* _Required work_: Among the entries below, how many lines include the string "daten"? Answer with only the number.

(Stored items from a collection)

== Segment start ==

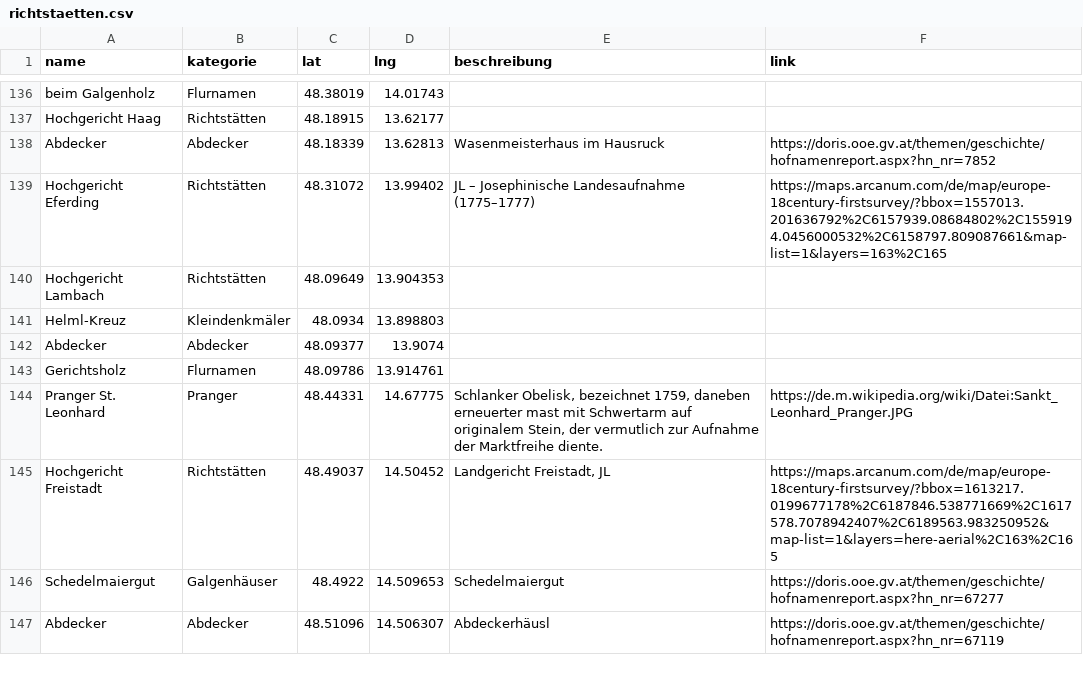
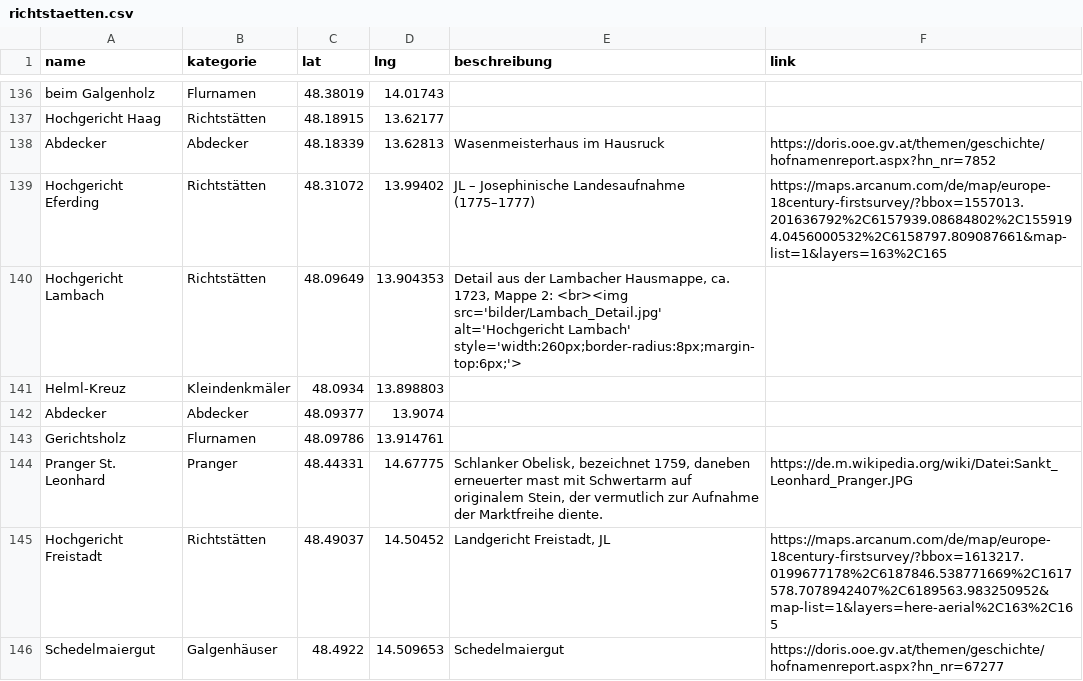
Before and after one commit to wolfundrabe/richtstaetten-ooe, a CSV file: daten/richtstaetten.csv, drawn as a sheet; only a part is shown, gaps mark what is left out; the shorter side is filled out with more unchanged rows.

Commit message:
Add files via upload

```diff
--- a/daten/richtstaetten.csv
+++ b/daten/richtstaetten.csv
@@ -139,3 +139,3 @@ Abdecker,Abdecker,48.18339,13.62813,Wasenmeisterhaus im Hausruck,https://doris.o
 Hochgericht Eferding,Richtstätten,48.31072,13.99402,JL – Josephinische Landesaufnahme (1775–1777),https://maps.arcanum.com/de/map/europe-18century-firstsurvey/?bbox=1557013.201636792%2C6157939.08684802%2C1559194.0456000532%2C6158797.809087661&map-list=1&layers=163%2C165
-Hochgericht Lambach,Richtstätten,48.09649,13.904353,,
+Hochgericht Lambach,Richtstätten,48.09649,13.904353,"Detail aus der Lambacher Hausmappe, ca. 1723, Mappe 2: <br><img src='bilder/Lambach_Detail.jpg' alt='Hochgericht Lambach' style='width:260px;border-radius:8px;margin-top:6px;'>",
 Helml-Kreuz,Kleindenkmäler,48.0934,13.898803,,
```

== Segment end ==
== Segment start ==

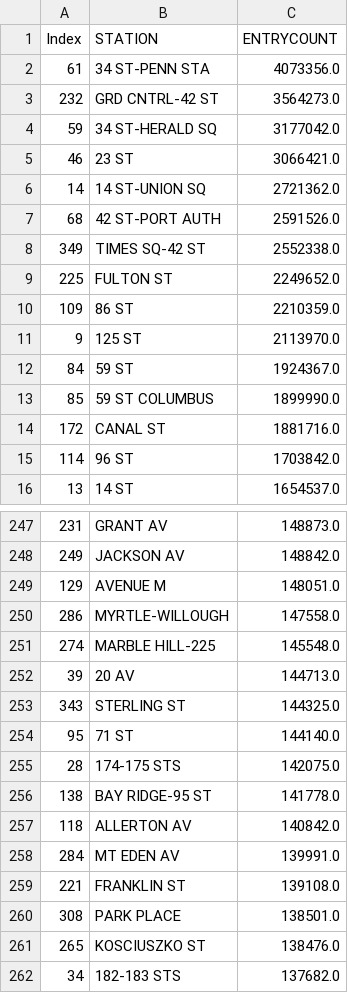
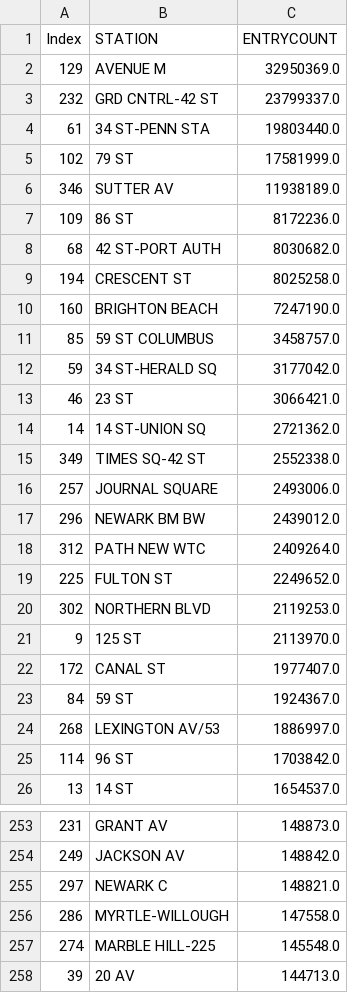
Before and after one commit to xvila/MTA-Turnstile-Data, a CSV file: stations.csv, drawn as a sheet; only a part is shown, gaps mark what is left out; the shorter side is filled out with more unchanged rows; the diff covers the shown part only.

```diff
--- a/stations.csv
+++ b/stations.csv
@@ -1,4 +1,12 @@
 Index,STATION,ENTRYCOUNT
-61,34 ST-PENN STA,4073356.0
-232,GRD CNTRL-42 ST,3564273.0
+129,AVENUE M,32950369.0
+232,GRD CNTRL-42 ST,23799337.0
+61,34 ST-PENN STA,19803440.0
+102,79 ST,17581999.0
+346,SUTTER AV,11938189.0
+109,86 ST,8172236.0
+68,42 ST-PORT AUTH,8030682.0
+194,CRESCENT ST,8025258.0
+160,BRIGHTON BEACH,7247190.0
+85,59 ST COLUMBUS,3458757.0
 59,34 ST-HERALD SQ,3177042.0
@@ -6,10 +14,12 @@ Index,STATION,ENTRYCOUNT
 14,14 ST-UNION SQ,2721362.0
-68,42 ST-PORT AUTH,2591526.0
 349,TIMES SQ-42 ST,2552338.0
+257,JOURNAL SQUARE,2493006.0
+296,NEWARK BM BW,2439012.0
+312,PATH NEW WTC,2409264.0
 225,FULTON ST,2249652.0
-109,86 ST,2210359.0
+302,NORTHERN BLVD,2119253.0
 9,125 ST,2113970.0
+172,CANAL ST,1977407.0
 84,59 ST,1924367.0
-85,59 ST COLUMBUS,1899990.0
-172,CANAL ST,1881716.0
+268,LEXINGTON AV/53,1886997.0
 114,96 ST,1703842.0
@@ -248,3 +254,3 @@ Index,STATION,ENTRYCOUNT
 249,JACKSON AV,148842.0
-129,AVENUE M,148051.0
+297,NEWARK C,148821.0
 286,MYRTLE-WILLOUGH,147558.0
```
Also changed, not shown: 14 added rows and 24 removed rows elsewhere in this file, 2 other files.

== Segment end ==
== Segment start ==

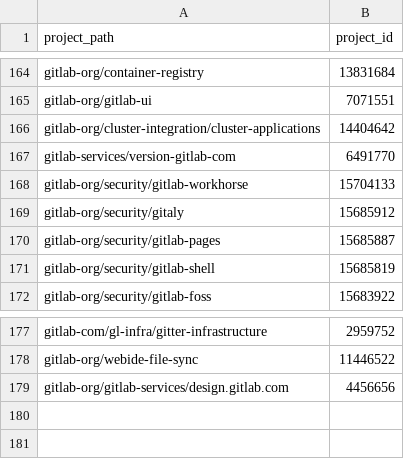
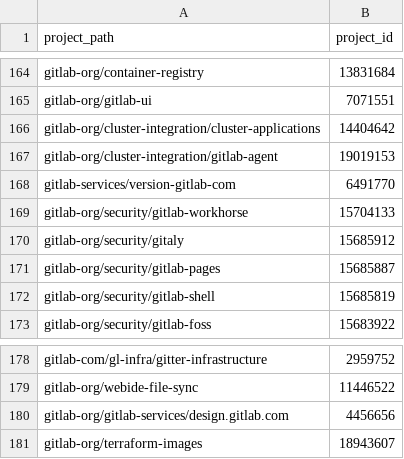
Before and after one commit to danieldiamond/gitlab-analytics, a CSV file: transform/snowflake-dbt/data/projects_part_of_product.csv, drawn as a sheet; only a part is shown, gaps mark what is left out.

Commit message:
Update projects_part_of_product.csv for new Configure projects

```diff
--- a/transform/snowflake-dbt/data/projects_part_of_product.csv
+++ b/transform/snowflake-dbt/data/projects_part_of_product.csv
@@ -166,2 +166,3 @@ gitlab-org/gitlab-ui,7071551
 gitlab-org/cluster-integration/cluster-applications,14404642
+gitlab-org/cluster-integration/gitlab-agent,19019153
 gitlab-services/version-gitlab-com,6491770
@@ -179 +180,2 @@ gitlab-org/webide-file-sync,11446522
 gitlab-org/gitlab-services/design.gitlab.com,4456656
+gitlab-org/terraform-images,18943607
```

== Segment end ==

* _Reply_: 3